By: Jonathan Kwan
April 7, 2007
Personally, I have to admit, I am not a big fan of notebook coolers. With regards to the fact that laptops do often generate their own share of heat, from my experience the energy exerted from the computer is within my tolerance level. However, laptop heat dissipator manufacturers are in a big business -- and you'll find a large variety of them on the market today. The most common are plastic or aluminum constructed rectangular prisms with a couple of fans to move heat -- this moving air -- away from the heat source. However, while they may be effective, they are not very portable; and for on-the-go users you'll want the most out of your battery. To use the chemical retained energy to both generate heat and dissipate heat may not be the best idea yet. Thermaltake, one of the largest computer cooling and related manufacturers in the world, recently released their Thermaltake iXoft notebook cooling pad. Without the use of mechanical means to artificially remove heat, the designers have implemented chemical means instead. Today, we'll investigate into how it works, and most importantly, how important it works. Trust me, this may prove to be very interesting, and possibly educational (Editor's note: Definitely educational)!
Our package containing the Thermaltake iXoft came in an unusually large and light box using FedEx Ground. It was literally very light, and definitely caught my attention with such a large box. It's a way to make us excited enough to open it up to see what's taking up so much room, haha.

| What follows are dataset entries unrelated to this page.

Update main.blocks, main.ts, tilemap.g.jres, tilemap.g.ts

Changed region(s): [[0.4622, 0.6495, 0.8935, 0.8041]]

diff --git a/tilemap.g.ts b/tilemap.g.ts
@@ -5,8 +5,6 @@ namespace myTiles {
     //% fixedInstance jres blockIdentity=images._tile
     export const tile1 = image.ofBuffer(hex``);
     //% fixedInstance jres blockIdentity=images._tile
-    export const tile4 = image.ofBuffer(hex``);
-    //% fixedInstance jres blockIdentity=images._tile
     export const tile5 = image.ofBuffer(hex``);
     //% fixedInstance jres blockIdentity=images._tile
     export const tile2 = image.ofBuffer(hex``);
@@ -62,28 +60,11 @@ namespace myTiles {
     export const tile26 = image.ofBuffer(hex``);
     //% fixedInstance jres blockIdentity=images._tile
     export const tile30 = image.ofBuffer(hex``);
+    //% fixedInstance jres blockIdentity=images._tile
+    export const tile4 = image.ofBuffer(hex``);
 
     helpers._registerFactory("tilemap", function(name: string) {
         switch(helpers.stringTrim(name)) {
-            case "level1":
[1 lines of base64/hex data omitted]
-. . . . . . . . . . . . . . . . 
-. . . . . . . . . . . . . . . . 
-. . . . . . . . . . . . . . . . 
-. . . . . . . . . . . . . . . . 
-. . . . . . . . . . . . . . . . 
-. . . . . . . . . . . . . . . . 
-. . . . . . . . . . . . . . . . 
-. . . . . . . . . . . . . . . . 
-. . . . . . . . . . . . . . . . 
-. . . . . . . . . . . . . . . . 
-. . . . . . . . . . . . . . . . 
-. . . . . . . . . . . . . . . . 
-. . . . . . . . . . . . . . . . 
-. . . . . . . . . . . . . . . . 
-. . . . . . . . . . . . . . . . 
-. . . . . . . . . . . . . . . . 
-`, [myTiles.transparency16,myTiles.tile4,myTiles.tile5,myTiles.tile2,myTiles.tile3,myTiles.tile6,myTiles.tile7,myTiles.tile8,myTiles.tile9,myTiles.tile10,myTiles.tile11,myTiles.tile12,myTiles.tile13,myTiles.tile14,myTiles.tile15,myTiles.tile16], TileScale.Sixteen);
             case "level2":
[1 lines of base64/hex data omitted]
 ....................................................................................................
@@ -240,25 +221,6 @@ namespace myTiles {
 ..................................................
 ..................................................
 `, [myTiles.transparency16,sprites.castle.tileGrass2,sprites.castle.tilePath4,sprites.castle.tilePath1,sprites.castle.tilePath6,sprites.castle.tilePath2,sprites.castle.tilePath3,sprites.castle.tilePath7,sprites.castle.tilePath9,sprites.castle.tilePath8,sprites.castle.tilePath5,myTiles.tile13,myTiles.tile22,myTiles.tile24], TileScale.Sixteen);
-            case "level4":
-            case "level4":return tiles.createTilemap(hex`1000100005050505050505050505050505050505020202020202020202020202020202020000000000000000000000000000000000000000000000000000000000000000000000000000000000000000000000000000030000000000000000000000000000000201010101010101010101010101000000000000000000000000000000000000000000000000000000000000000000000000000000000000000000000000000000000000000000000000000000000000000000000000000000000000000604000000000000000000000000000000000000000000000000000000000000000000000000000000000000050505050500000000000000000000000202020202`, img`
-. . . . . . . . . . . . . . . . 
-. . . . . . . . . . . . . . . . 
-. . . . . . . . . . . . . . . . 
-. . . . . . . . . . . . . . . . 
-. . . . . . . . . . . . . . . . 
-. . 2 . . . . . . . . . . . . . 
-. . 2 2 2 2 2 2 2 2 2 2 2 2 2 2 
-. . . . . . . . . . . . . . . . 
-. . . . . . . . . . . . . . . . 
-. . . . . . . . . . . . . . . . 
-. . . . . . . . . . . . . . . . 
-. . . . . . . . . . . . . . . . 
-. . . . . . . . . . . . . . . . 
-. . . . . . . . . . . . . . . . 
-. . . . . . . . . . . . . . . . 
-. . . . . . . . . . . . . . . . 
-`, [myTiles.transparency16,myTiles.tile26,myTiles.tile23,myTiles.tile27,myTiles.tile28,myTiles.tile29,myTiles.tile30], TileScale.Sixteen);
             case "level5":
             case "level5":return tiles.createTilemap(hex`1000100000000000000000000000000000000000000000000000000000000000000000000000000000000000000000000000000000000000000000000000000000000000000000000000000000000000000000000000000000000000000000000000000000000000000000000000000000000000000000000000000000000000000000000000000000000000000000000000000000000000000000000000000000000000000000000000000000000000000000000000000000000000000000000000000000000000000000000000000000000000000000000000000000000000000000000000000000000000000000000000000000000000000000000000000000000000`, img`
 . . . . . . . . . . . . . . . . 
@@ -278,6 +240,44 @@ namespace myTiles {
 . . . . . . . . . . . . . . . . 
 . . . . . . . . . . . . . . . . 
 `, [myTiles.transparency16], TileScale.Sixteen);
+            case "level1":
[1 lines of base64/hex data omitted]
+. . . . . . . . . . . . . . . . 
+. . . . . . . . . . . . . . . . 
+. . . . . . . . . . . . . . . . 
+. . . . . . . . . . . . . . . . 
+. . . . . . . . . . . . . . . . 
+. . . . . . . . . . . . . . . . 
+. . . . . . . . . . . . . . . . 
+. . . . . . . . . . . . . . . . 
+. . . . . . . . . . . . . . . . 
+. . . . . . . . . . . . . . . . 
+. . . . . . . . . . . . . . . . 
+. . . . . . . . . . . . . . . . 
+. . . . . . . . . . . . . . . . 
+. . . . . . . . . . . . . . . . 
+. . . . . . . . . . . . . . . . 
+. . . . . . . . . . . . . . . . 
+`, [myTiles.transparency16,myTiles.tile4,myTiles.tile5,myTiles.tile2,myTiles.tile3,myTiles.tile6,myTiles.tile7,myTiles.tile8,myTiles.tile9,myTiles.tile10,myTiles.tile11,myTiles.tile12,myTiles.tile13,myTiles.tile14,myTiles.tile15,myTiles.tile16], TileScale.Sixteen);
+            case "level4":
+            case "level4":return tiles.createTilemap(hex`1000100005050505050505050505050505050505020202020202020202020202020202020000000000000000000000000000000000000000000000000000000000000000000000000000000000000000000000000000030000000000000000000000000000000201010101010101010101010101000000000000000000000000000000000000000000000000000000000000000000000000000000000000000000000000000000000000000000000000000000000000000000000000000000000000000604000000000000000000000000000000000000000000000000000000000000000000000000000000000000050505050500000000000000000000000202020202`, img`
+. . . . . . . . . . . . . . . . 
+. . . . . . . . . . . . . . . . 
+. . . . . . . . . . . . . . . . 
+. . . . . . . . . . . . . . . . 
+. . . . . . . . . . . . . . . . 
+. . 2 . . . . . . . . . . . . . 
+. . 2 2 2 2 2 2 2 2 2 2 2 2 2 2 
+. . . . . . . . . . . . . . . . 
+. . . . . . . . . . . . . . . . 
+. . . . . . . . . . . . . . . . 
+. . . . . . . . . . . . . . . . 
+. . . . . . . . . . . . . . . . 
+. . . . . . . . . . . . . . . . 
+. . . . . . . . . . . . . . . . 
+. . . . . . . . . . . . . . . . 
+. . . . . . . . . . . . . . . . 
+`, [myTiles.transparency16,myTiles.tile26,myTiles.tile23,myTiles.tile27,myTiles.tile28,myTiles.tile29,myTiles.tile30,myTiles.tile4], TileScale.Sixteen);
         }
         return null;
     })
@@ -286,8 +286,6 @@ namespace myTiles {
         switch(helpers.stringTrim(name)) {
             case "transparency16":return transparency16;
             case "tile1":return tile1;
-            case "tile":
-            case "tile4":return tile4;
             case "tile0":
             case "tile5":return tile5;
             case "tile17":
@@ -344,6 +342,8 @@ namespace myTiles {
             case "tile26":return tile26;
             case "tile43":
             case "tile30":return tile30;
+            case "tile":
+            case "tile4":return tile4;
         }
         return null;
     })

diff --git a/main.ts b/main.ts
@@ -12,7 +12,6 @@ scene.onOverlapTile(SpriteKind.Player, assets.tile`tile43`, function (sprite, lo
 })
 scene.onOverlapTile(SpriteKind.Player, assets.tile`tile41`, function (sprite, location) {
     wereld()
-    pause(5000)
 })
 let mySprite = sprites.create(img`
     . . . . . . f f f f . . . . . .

I was extremely surprised at the amount of styrofoam packing peanuts utilized to protect the Thermaltake iXoft. Our evaluation unit arrived in retail packaging -- after all, there's nothing really to possibly damage regardless of how rough shipping torture may be -- but it's always nice to see manufacturers taking very good care of the products so it arrives in more than excellent condition. And the Thermaltake iXoft's retail packaging itself did not experience any damage either. Woot!
Out of the blister pack, you will get a unit of the Thermaltake iXoft. The Thermaltake iXoft, at time of reviewing, was available in either black or white. Our unit is the black version. There's nothing else included besides the wraparound cardboard feature sheet that's designed to be viewable from the outside of the clear plastic packaging.
Knowing how much I hate opening blister packs (I assume the same goes with you as well), I just grabbed a boxcutter and cut it open. I am not too inspired by any other ideas.
The design of the Thermaltake iXoft is quite simple; our black unit has a red border with "iXoft" written on the top left corner, and a Thermaltake tag on the right edge. Because the Thermaltake iXoft contains a salt inside (More on this on Page 2 of this review), it can be folded even when it's in a solid state. This creates very convenient and easy transportation. There's nothing to worry about besides ripping the whole thing apart. And you're going to have to be very rough to do that!
Before we move on, let's take a look at the specifications of the Thermaltake iXoft, as obtained from Thermaltake's site:
Material: Sodium Sulfate Decahydrate Na2SO4.10H2O
Noise Level: 0 dBA
The weight is 640g. Not bad at all for a laptop cooling pad!
1. Introduction, Packaging, Specification
2. A Closer Look, Usage
3. Testing and Conclusion